• [Aim of the task]: Please find all lines in the data that hold the string "earlier" and copy them.

Revision tracking records:

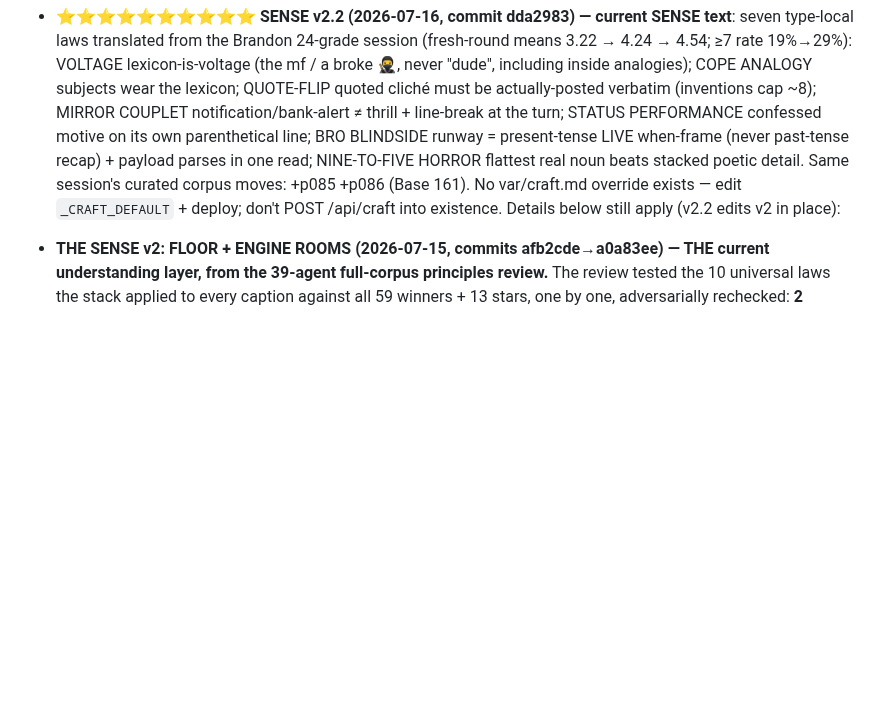
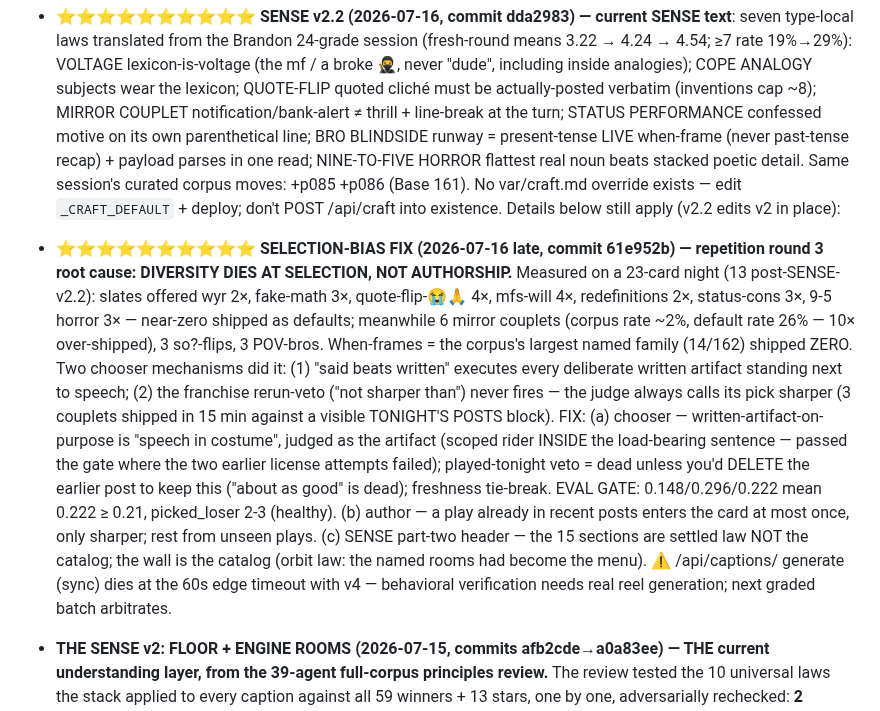
Before and after one commit to dfine123/Trial_Studio, a Markdown page: CLAUDE.md, the part around the change. Rendered like a GitHub page; blank space fills up the shorter version.

Commit message:
CLAUDE.md: record selection-bias diagnosis + fix (61e952b)
Co-Authored-By: Claude Fable 5 <noreply@anthropic.com>

```diff
--- a/CLAUDE.md
+++ b/CLAUDE.md
@@ -108,6 +108,26 @@ secrets); service `Trial_Studio` in project `dynamic-emotion`, app URL
   noun beats stacked poetic detail. Same session's curated corpus moves: +p085 +p086 (Base
   161). No var/craft.md override exists — edit `_CRAFT_DEFAULT` + deploy; don't POST
   /api/craft into existence. Details below still apply (v2.2 edits v2 in place):
+
+- **⭐⭐⭐⭐⭐⭐⭐⭐⭐⭐ SELECTION-BIAS FIX (2026-07-16 late, commit 61e952b) — repetition round 3
+  root cause: DIVERSITY DIES AT SELECTION, NOT AUTHORSHIP.** Measured on a 23-card night
+  (13 post-SENSE-v2.2): slates offered wyr 2×, fake-math 3×, quote-flip-😭🙏 4×, mfs-will 4×,
+  redefinitions 2×, status-cons 3×, 9-5 horror 3× — near-zero shipped as defaults; meanwhile
+  6 mirror couplets (corpus rate ~2%, default rate 26% — 10× over-shipped), 3 so?-flips,
+  3 POV-bros. When-frames = the corpus's largest named family (14/162) shipped ZERO. Two
+  chooser mechanisms did it: (1) "said beats written" executes every deliberate written
+  artifact standing next to speech; (2) the franchise rerun-veto ("not sharper than") never
+  fires — the judge always calls its pick sharper (3 couplets shipped in 15 min against a
+  visible TONIGHT'S POSTS block). FIX: (a) chooser — written-artifact-on-purpose is "speech
+  in costume", judged as the artifact (scoped rider INSIDE the load-bearing sentence — passed
+  the gate where the two earlier license attempts failed); played-tonight veto = dead unless
+  you'd DELETE the earlier post to keep this ("about as good" is dead); freshness tie-break.
+  EVAL GATE: 0.148/0.296/0.222 mean 0.222 ≥ 0.21, picked_loser 2-3 (healthy). (b) author —
+  a play already in recent posts enters the card at most once, only sharper; rest from unseen
+  plays. (c) SENSE part-two header — the 15 sections are settled law NOT the catalog; the
+  wall is the catalog (orbit law: the named rooms had become the menu). ⚠️ /api/captions/
+  generate (sync) dies at the 60s edge timeout with v4 — behavioral verification needs real
+  reel generation; next graded batch arbitrates.
 
 - **THE SENSE v2: FLOOR + ENGINE ROOMS (2026-07-15, commits afb2cde→a0a83ee) —
   THE current understanding layer, from the 39-agent full-corpus principles review.** The
```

• [Answer space]:
+  the gate where the two earlier license attempts failed); played-tonight veto = dead unless
+  you'd DELETE the earlier post to keep this ("about as good" is dead); freshness tie-break.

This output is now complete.